** Opening Input block **
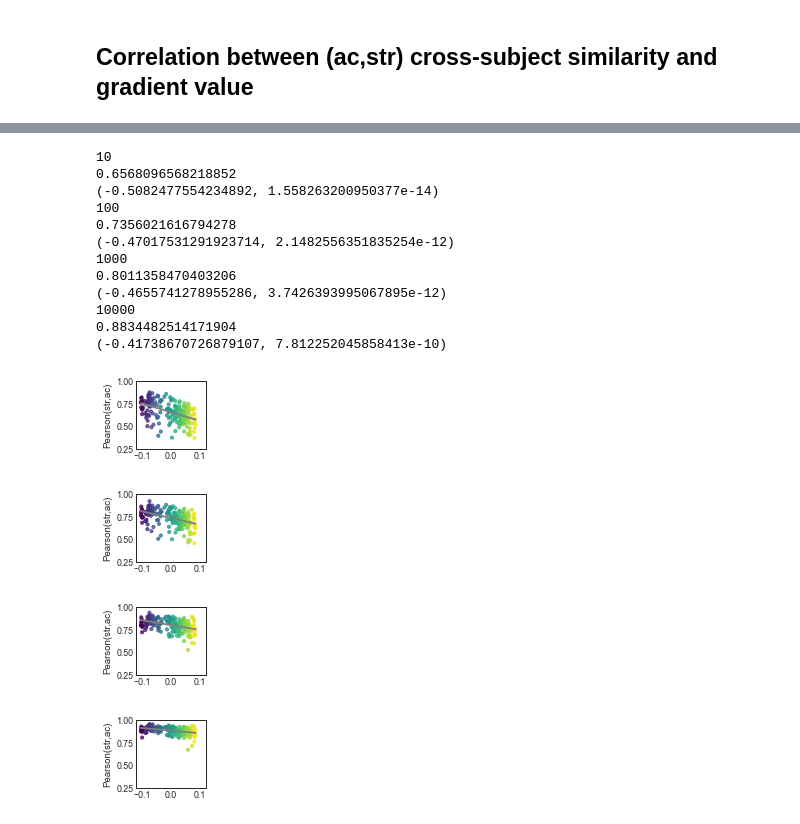
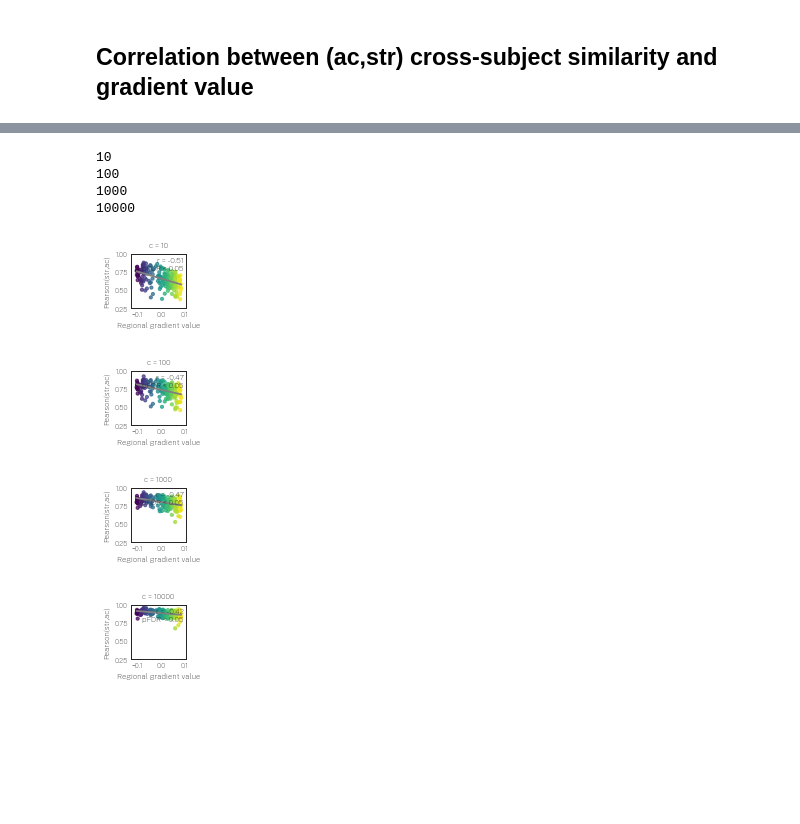
Before and after one commit to lindenmp/neurodev_cs_predictive, a Jupyter notebook: 1_code/4_results_str_ac_correlations.ipynb, the cells around one changed output, grey strips where cells are left out. Drawn from its saved outputs; the diff is of its cells as text; code cells hidden in the pictures; blank space fills up the shorter version.

Commit message:
numerous new plots for supplement for revisions.. this notebook is a bit of a mess.. need cleanup and comment

```diff
--- a/1_code/4_results_str_ac_correlations.ipynb
+++ b/1_code/4_results_str_ac_correlations.ipynb
@@ -207,0 +343,14 @@ f.savefig(outfile_prefix+'regional_c_vs_corr(str,ac).png', dpi = 300, bbox_inche
+# %%
+# num_perms = spin_indices.shape[1]
+num_perms = 10000
+# %%
+if parc_str == 'schaefer' and parc_scale == 200 and not run_hemi:
+    metric_pairs = ['str_ac', 'str_bc', 'str_cc', 'str_sgc',
+                    'ac_bc', 'ac_cc', 'ac_sgc',
+                    'bc_cc', 'bc_sgc',
+                    'cc_sgc',
+                    'str_mc', 'ac_mc']
+else:
+#     metric_pairs = ['str_ac', 'bc_cc']
+    metric_pairs = ['str_ac',]
+metric_pairs
@@ -207,0 +428,3 @@ f.savefig(outfile_prefix+'regional_c_vs_corr(str,ac).png', dpi = 300, bbox_inche
+# %%
+sns.set(style='white', context = 'paper', font_scale = 0.8)
+sns.set_style({'font.family':'sans-serif', 'font.sans-serif':['Public Sans']})
@@ -235,0 +523,3 @@ ac_str_corr.mean()
+# %%
+c_params = np.array([10, 100, 1000, 10000])
+c_params
@@ -236,40 +561,48 @@ ac_str_corr.mean()
 # %%
-r_vals = np.zeros(len(c_params))
+for m, c_param in enumerate(c_params):
+    print(c_param)
+    df_x = df_node.filter(regex = 'str')
+    df_y = df_node_ac_overc.filter(regex = 'ac_c'+str(c_param)+'_')
+    if parc_str == 'lausanne':
+        df_x = df_x.iloc[:,parcel_loc==1]
+        df_y = df_y.iloc[:,parcel_loc==1]
 
-for i, c_param in enumerate(c_params):
-    print(c_param)
-    df_ac = df_node_ac_overc.filter(regex = 'ac_c'+str(c_param)+'_', axis = 1)
-    ac_str_corr = df_str.corrwith(df_ac.set_axis(df_str.columns, axis='columns', inplace=False), method = 'pearson')
-    print(ac_str_corr.mean())
-    r_vals[i] = sp.stats.pearsonr(gradient,ac_str_corr)[0]
-    print(sp.stats.pearsonr(gradient,ac_str_corr))
+    df_x.columns = np.arange(df_x.shape[1])
+    df_y.columns = np.arange(df_y.shape[1])
+    xy_corr = df_x.corrwith(df_y, method = 'pearson')
 
     f, ax = plt.subplots()
-    f.set_figwidth(1.25)
-    f.set_figheight(1.25)
-    sns.regplot(x = gradient, y = ac_str_corr, color = 'gray', scatter = False)
-    plt.scatter(x = gradient, y = ac_str_corr, marker = 'o', s = 10, c = gradient, cmap = 'viridis', alpha=0.75, linewidth = 1)
-#     ax.set_xlabel('Regional gradient value')
-    ax.set_xlabel('')
+#     f.set_figwidth(1.25)
+#     f.set_figheight(1.25)
+    f.set_figwidth(1)
+    f.set_figheight(1)
+    sns.regplot(x = gradient, y = xy_corr, color = 'gray', scatter = False)
+    plt.scatter(x = gradient, y = xy_corr, marker = 'o', s = 10, c = gradient, cmap = 'viridis', alpha=0.75, linewidth = 1)
+    ax.set_xlabel('Regional gradient value')
+#     ax.set_xlabel('')
     ax.set_ylabel('Pearson(str,ac)')
     ax.set_ylim([0.25,1])
     ax.set_xlim([-0.12,0.12])
+    ax.set_xlim([gradient.min()+gradient.min()*.25,
+                 gradient.max()+gradient.max()*.25])
     ax.tick_params(pad = -2)
+
+    ax.set_title('c = ' + str(c_param))
+
+    if p_val[m] < 0.05:
+        textstr = 'r = {:.2f}\npFDR < 0.05'.format(emp_corr[m])
+    else:
+        textstr = 'r = {:.2f}\npFDR = {:.2f}'.format(emp_corr[m], p_val[m])
+    ax.text(0.95, 0.95, textstr, transform=ax.transAxes,
+            verticalalignment='top', horizontalalignment='right')
+
     f.savefig(outfile_prefix+'regional_gradient_'+str(g)+'_vs_corr(str,ac)_c_'+str(c_param)+'.svg', dpi = 300, bbox_inches = 'tight')
 # %% [output]
 10
-0.6568096568218852
-(-0.5082477554234892, 1.558263200950377e-14)
 100
-0.7356021616794278
-(-0.47017531291923714, 2.1482556351835254e-12)
 1000
-0.8011358470403206
-(-0.4655741278955286, 3.7426393995067895e-12)
 10000
-0.8834482514171904
-(-0.41738670726879107, 7.812252045858413e-10)
-[figure, old version]
+[figure, new version]
-[figure, old version]
+[figure, new version]
-[figure, old version]
+[figure, new version]
-[figure, old version]
+[figure, new version]
```
Also changed, not shown: parts of 43 cells of this notebook, 1 other file.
** Closing Input block **
■ What to produce: What lines of the material above include "scatter"? Copy each one.

■ Result below:
-    sns.regplot(x = gradient, y = ac_str_corr, color = 'gray', scatter = False)
-    plt.scatter(x = gradient, y = ac_str_corr, marker = 'o', s = 10, c = gradient, cmap = 'viridis', alpha=0.75, linewidth = 1)
+    sns.regplot(x = gradient, y = xy_corr, color = 'gray', scatter = False)
+    plt.scatter(x = gradient, y = xy_corr, marker = 'o', s = 10, c = gradient, cmap = 'viridis', alpha=0.75, linewidth = 1)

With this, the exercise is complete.